District and a noted city in the north of Syria. We read of the HAMATHITE as early as Ge 10:18. The district lay north of the Lebanon and the Anti-Lebanon, but perhaps extended southward, as the northern border of Israel is spoken of as 'the entering in of Hamath.' 1Ki 8:65. Toi, king of Hamath, sent to congratulate David on his victory over Hadadezer. It was more than a hundred miles farther north than Dan, but it became tributary to Solomon and he built store cities there. 2Ch 8:4. On the death of Solomon it appears to have gained its independence, for it was recovered by Jeroboam II. 2 Kings 14:28. It afterwards fell into the hands of the Assyrians. Jer 52:9,27.
Antiochus Epiphanes changed its name to Epiphaneia, which name appears on some maps. It is now called Hamah. The river Orontes runs through the city. It is so far removed from the path of ordinary travellers (35 12' N, 36 38' E) that it retains its ancient customs and pride, along with its poverty and fanaticism. The district is mentioned in the future division of the land. Eze 47:16-17,20; 48:1; Am 6:14; Zec 9:2. In Am 6:2 it is called HAMATH THE GREAT.
(fortress), the principal city of upper Syria, was situated in the valley of the Orontes, which it commanded from the low screen of hills which forms the water-shed between the source of the Orontes and Antioch. The Hamathites were a Hamitic race, and are included among the descendants of Canaan.
Nothing appears of the power of Hamath until the time of David.
Hamath seems clearly to have been included in the dominions of Solomon.

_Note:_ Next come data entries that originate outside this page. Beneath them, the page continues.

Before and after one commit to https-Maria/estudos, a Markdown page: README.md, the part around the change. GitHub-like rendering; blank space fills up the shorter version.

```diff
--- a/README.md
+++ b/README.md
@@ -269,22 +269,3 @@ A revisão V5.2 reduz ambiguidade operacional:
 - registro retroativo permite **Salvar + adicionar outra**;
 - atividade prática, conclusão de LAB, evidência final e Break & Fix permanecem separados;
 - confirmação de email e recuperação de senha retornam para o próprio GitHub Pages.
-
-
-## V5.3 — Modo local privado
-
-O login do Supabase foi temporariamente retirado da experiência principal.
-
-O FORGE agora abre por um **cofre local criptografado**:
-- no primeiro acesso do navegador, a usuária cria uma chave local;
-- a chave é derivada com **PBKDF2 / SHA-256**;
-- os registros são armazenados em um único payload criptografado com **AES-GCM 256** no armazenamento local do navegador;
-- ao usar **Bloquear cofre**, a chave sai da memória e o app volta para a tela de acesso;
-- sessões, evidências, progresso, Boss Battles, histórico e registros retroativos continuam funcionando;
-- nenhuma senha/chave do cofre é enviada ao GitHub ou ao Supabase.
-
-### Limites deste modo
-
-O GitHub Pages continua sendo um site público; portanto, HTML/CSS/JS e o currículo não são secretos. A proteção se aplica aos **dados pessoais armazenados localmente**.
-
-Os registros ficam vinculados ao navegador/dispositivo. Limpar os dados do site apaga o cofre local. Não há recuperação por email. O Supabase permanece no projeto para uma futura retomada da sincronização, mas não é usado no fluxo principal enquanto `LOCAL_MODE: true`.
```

The "store-cities" which Solomon "built in Hamath,"
were perhaps staples for trade. In the Assyrian inscriptions of the time of Ahab (B.C. 900) Hamath appears as a separate power, in alliance with the Syrians of Damascus, the Hittites and the Phoenicians. About three-quarters of a century later Jeroboam the Second "recovered Hamath."
Soon afterwards the Assyrians took it,
etc., and from this time it ceased to be a place of much importance. Antiochus Epiphanes changed its name to Epiphaneia. The natives, however, called it Hamath even in St. Jerome's time, and its present name, Hamah, is but slightly altered from the ancient form.
HAMATH, a city of Syria, capital of a province of the same name, lying upon the Orontes, Jos 13:5; Jg 3:3; 2Ki 14:25; 2Ch 7:8. The king of Hamath cultivated a good understanding with David, 2Sa 8:9. This city was taken by the kings of Judah, and afterward retaken by the Syrians, and recovered from them by Jeroboam the Second, 2Ki 14:28.